Prescription Drug use and Overdose

Did you know...  46 Americans pass away from prescription painkiller overdoses each day??

I guess I could say I have been very blessed to have adversity and many (More than I have wanted) life events. That sounds weird to call our stress and losses as blessings, but later (Much, much, much later); we appreciate the events we go through as it makes you realize how strong you can be.

I lost my Sweet Sister Kerry to Pain Killers, Oxycodone to be specific. This topic has been very heavy on my mind for over 4 years now. This is not a new problem, however, for the reasons that I am no longer able to speak with her every day and with the high number of people abusing medications, I feel it is a huge problem that needs new attention.
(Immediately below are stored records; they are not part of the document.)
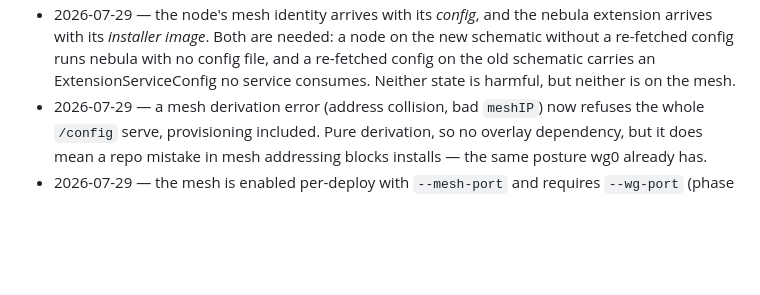
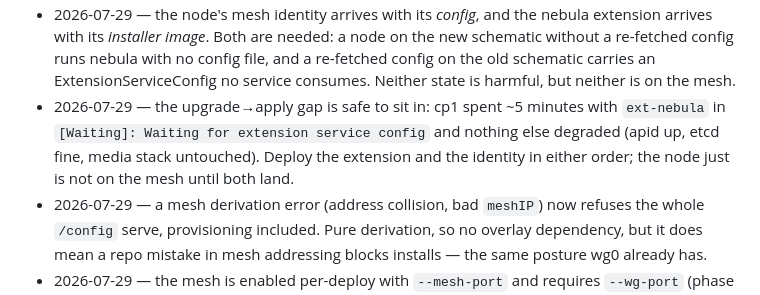
Before and after one commit to marnyg/talos-config, a Markdown page: docs/day-to-day/notes.md, the part around the change. Rendered like a GitHub page; blank space fills up the shorter version.

Commit message:
docs: record the mesh as deployed, cp1 included
Phase 1's node side is verified running: cp1 on the nebula schematic,
ext-nebula up, handshake confirmed in both directions with one CA and one
address on both sides. The deployed-state guide gains a mesh block, and
notes record that the upgrade-to-apply gap is safe to sit in — cp1 spent
five minutes there with nothing else degraded.

Also stated where the mesh is NOT yet usable: no certSANs, so talosctl
still goes over wg0.

```diff
--- a/docs/day-to-day/notes.md
+++ b/docs/day-to-day/notes.md
@@ -33,6 +33,11 @@
   nebula with no config file, and a re-fetched config on the old
   schematic carries an ExtensionServiceConfig no service consumes.
   Neither state is harmful, but neither is on the mesh.
+- 2026-07-29 — the upgrade→apply gap is safe to sit in: cp1 spent ~5
+  minutes with `ext-nebula` in `[Waiting]: Waiting for extension service
+  config` and nothing else degraded (apid up, etcd fine, media stack
+  untouched). Deploy the extension and the identity in either order; the
+  node just is not on the mesh until both land.
 - 2026-07-29 — a mesh derivation error (address collision, bad `meshIP`)
   now refuses the whole `/config` serve, provisioning included. Pure
   derivation, so no overlay dependency, but it does mean a repo mistake
```
Also changed, not shown: 1 other file.
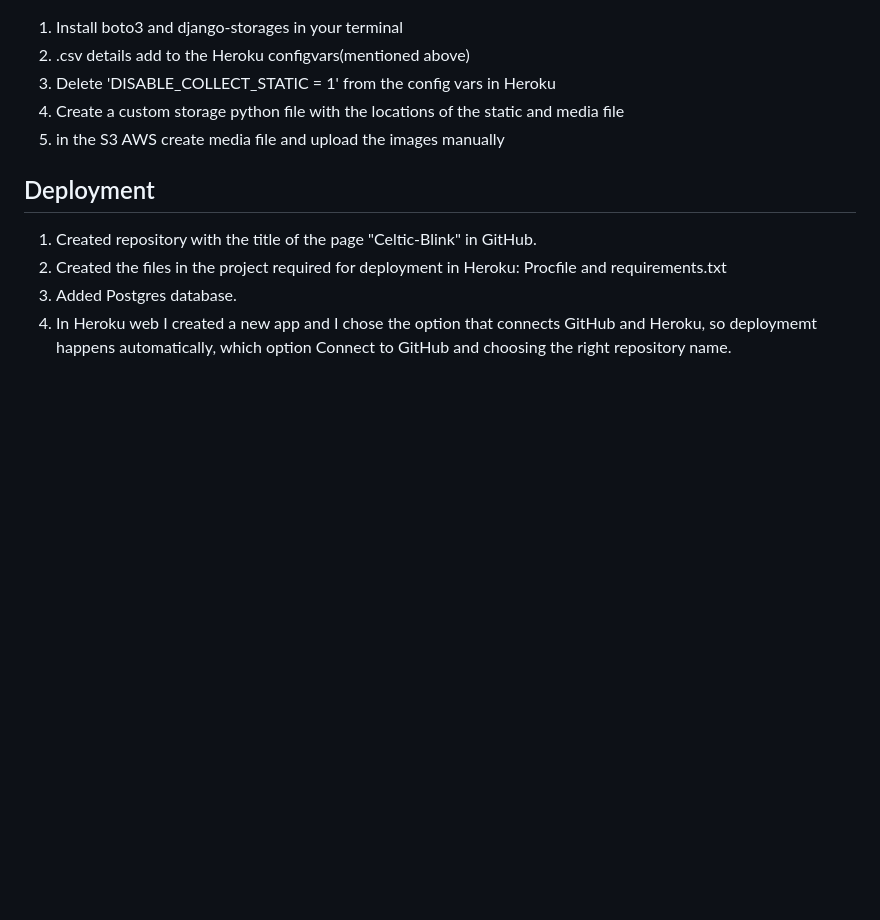
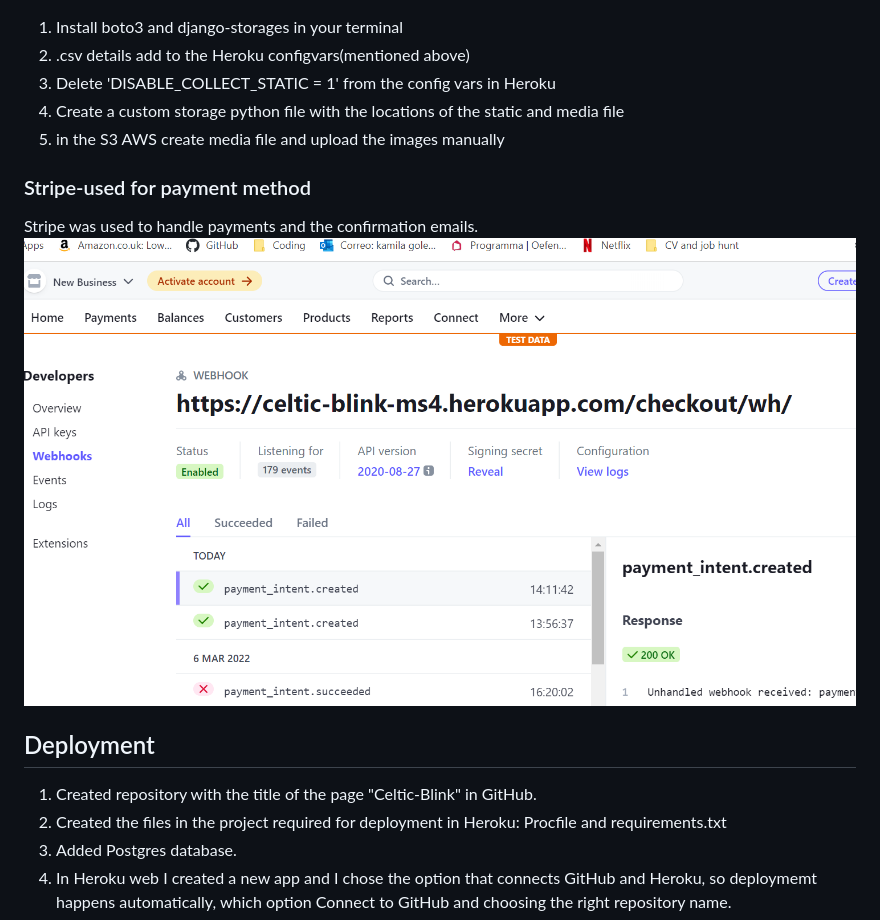
Before and after one commit to komfiGolabi/celtic-blink, a Markdown page: README.md, the part around the change printed below. Rendered like a GitHub page; pictures changed too: readme-images/stripe.jpg (added); blank space fills up the shorter version.

```diff
--- a/README.md
+++ b/README.md
@@ -212,6 +217,11 @@ Lighthouse testing was fluctuating slightly due to the course of the project and
 5. in the S3 AWS create media file and upload the images manually
 
 
+### Stripe-used for payment method
+
+Stripe was used to handle payments and the confirmation emails.
+![Stripe dashboard](/readme-images/stripe.jpg)
+
 ## Deployment
 
 1. Created repository with the title of the page "Celtic-Blink" in GitHub.
```
Also changed, not shown: other parts of README.md (+5 -0 lines), readme-images/checkout-product.jpg (added), readme-images/checkout-success.jpg (added), 1 other file.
The misuse and abuse of prescription medications in our country remains high, but few people are aware of just how big the problem really is. Drugs, when taken as prescribed kill more than 106,000 Americans each year, and the death toll from overdosing on painkillers is now greater than both car accidents and death from illegal drug use. According to the National Center for Health Statistics and the CDC, the rate of drug overdose deaths between 1999 and 2014 for Caucasians between the ages of 25 and 34 rose by 500 percent. The overdose rate for people 35 to 44 years old tripled.

Here is some disturbing data regarding our painkiller abuse:

  • Over 7 million people abuse prescription medication
  • In 2010, Enough Prescription painkillers were prescribed to medicate every Adult American every 4 hours for a whole month
  • 3 out of 4 overdoses are caused by prescription painkillers
  • The United States consumes 75% of the world’s prescription drugs
  • Half of a million people are in the emergency room due to painkiller misuse
  • Young people, as young as 8th grade are starting to use 
  • In the past 15 years, there has been a 300% increase of prescription drug overdoses. 

The most commonly abused prescription drugs fall under 3 categories: Painkillers (Opioids), Anti depressants/Tranquilizers, and stimulants.

* Opioids: These could include Hydrocodone (e.g., Vicodin), Oxycodone (e.g., Oxycontin, Percocet), morphine, and codeine. Opioids work by reducing the perception of pain and stimulating the brain’s “reward center,” producing a feeling of euphoria. Other consequences include a lack of interest in activities and school or work, decreased attention to personal hygiene, and needing to take more and more of the drug to achieve the same effect (also called “tolerance”).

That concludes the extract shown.